WHILE much of the focus around the return of GAA action at the moment centres on the 2021 season beginning, the 2020 All-Ireland U20 hurling and minor hurling and football championships must still be completed.
With Cork in the U20 hurling final, they await either Dublin or Galway, who must meet in the Leinster decider. Skibbereen native Gordon Crowley is part of the Tribesmen’s backroom team and, with no ‘proper’ training possible, it’s a case of making the remote meetings interesting.
‘We went back at ten days’ notice to play Laois in Portlaoise at the beginning of December,’ he says.
‘We won that, which was a good dry run because the Kilkenny game was a week later in the same location and at the same time. It just got everybody involved in the protocol of going to games, driving on their own, entering the venue – certainly, the two games I was at, the people there were top-class in terms of checking things.
‘We beat Kilkenny and it’s great to get over them at any stage, and then the following Wednesday night, we were back in lockdown again and the Leinster final was off.

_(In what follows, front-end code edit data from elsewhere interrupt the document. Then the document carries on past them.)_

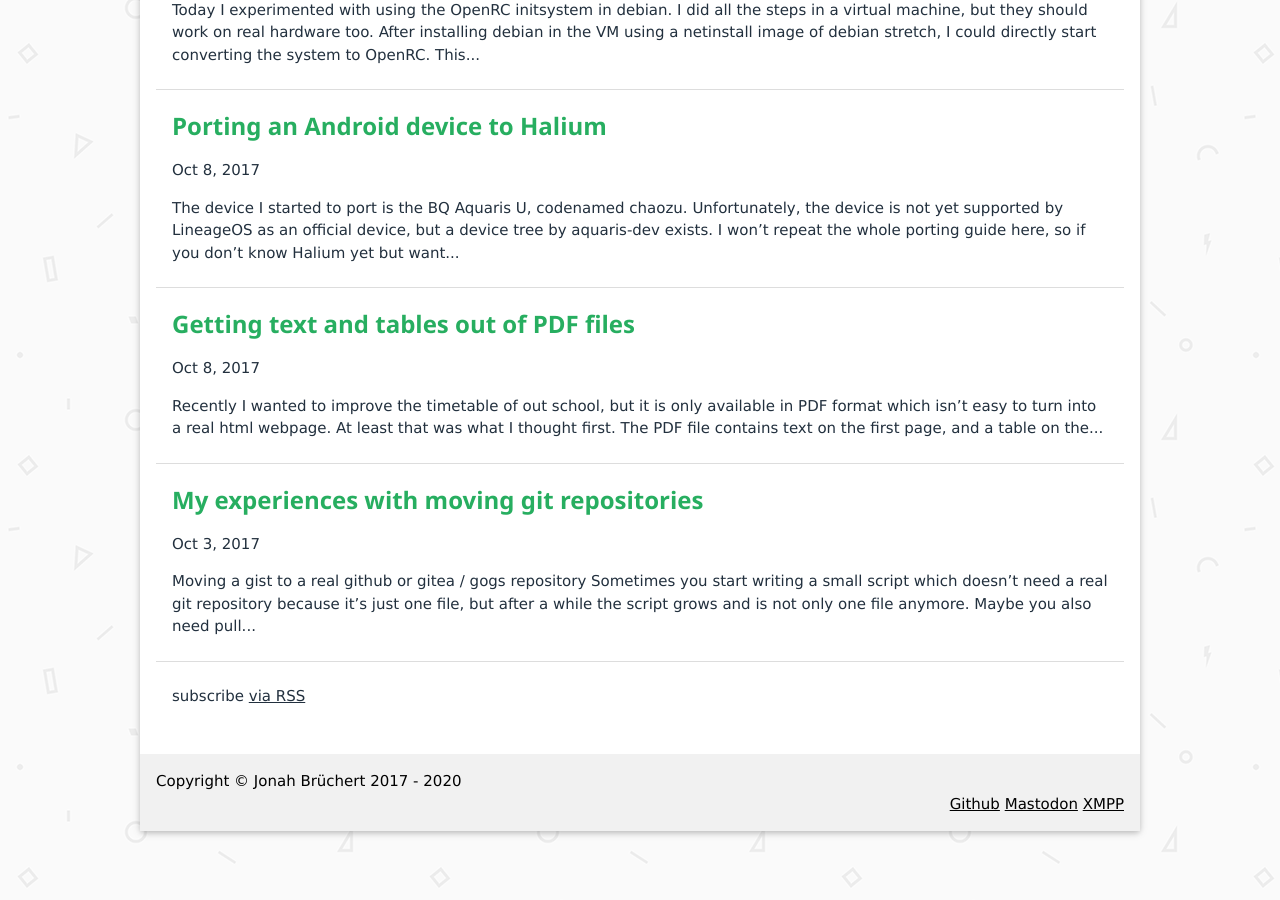
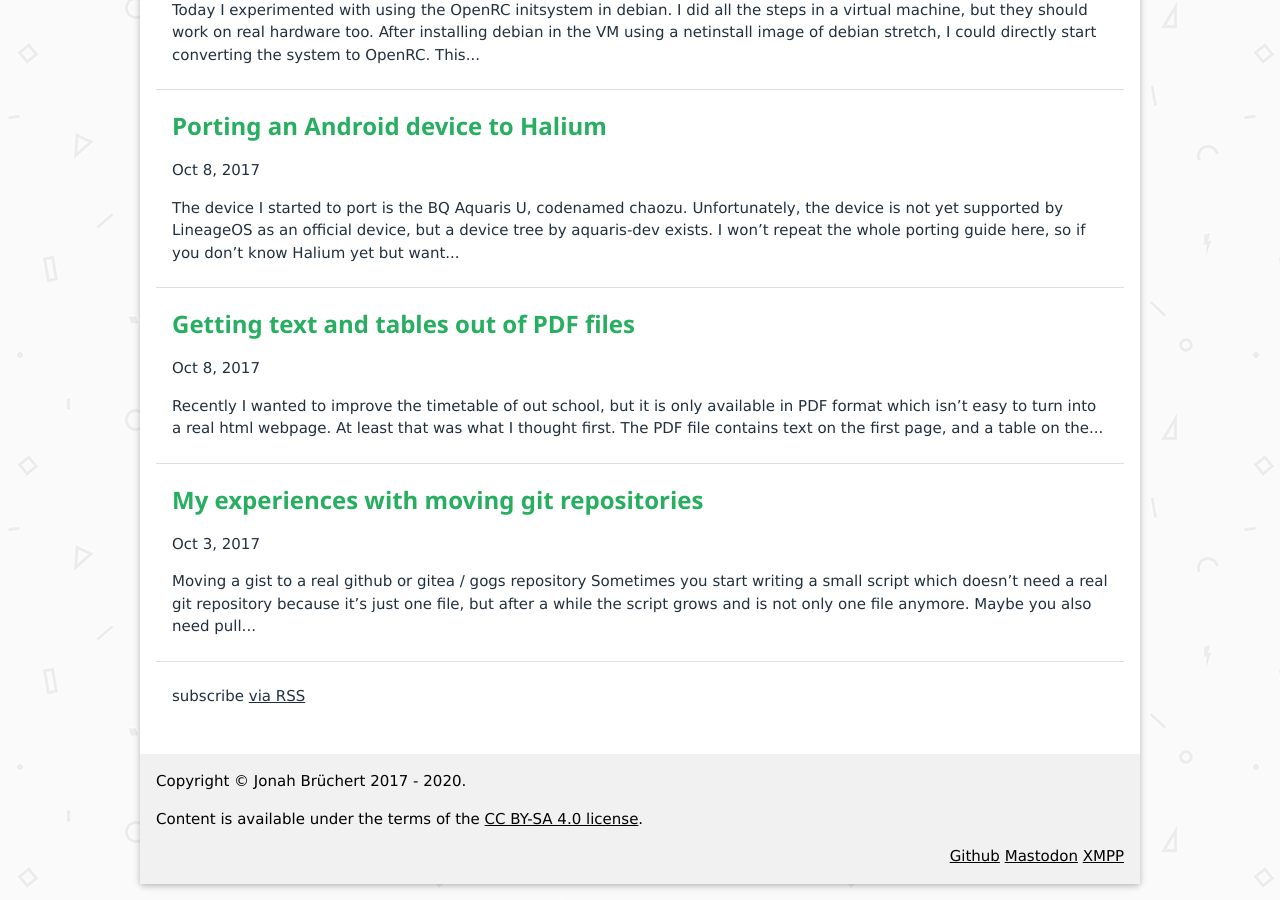
Before and after one commit to jbbgameich/jbbgameich.github.io, a Jekyll site: the page built from index.md, in a window 1280 px wide and 900 px high, scrolled down 1670 px. Built offline with Jekyll 4.4.1, drawn with Linux system fonts in a browser that asks for light colours.

Commit message:
License content

```diff
--- a/_includes/footer.html
+++ b/_includes/footer.html
@@ -2,7 +2,8 @@
 	<div class="footer-icons">
 
 		<div id="footer-left" class="text-muted">
-		Copyright © Jonah Brüchert 2017 - 2020
+		Copyright © Jonah Brüchert 2017 - 2020.
+		<p>Content is available under the terms of the <a href="http://creativecommons.org/licenses/by-sa/4.0/">CC BY-SA 4.0 license</a>.</p>
 		</div>
 
 		<div id="footer-right">
```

‘There was work done earlier in the year and it was a lot about skills challenges and different things like that – that only goes so far. Players got their strength and conditioning programmes and stuff to work on but something that has been beneficial has been breaking the panel into smaller groups.
‘So, instead of having 30 lads on a call, it’s six or eight players per member of the management team. You get better interaction and engagement in those settings.
‘They all have their personal programmes, they’re working on those in terms of the fitness and the S&C work they can do. Then, there’s a mix of guest speakers, tactical awareness, cooking challenges – trying to keep the group connected, more than anything else.’
It certainly means that there is no shortage of preparation time.
‘This probably falls into my swim-lane,’ Crowley says, ‘but you’ve a bit more time to do opposition analysis and prepare that side of things, which is more time than we’ve ever had before.
‘A lot of it is trying to say, “Look, we’ll get the same amount of time that we did the last time,” and then making sure that the players are ready when that call comes.
‘Those plans are already in place, so as soon as the time is defined, then the relative plan can be set, so to speak.’
The GAA had planned for the 2021 underage competitions to begin in March but such ambitions may be hampered. It’s important that those players are not forgotten, either.
‘What Galway have done is put them into almost like a development squad,’ Crowley says, ‘to get them on individual programmes so that when the 2020 campaign is done, they’re ready to step in.
‘What’s lucky for Jeffrey and the Galway U20s is that they know all of those players from the last few years. It’ll be the 2018 All-Ireland minor-winning team will be forming the backbone of that, so you know what you’re working with.
‘Still, the games are where you really want to see where lads are at. It’s impossible to say for definite, but it’s only definite, especially at that age, 17-20, where they’re developing a lot.’
However, Crowley doesn’t think that the lack of on-field activity will stymie tactical development and evolution.
‘In fact, you could almost argue the opposite,’ he says.
‘There are coaches out there, and I know dozens of them, that are seriously hungry for more knowledge, more insight and are using this time to upskill themselves with courses, webinars, books, opposition analysis, looking at trends in how teams are playing.
‘I think there’ll be coaches going back with copybooks full of new activities and tactics for their teams.’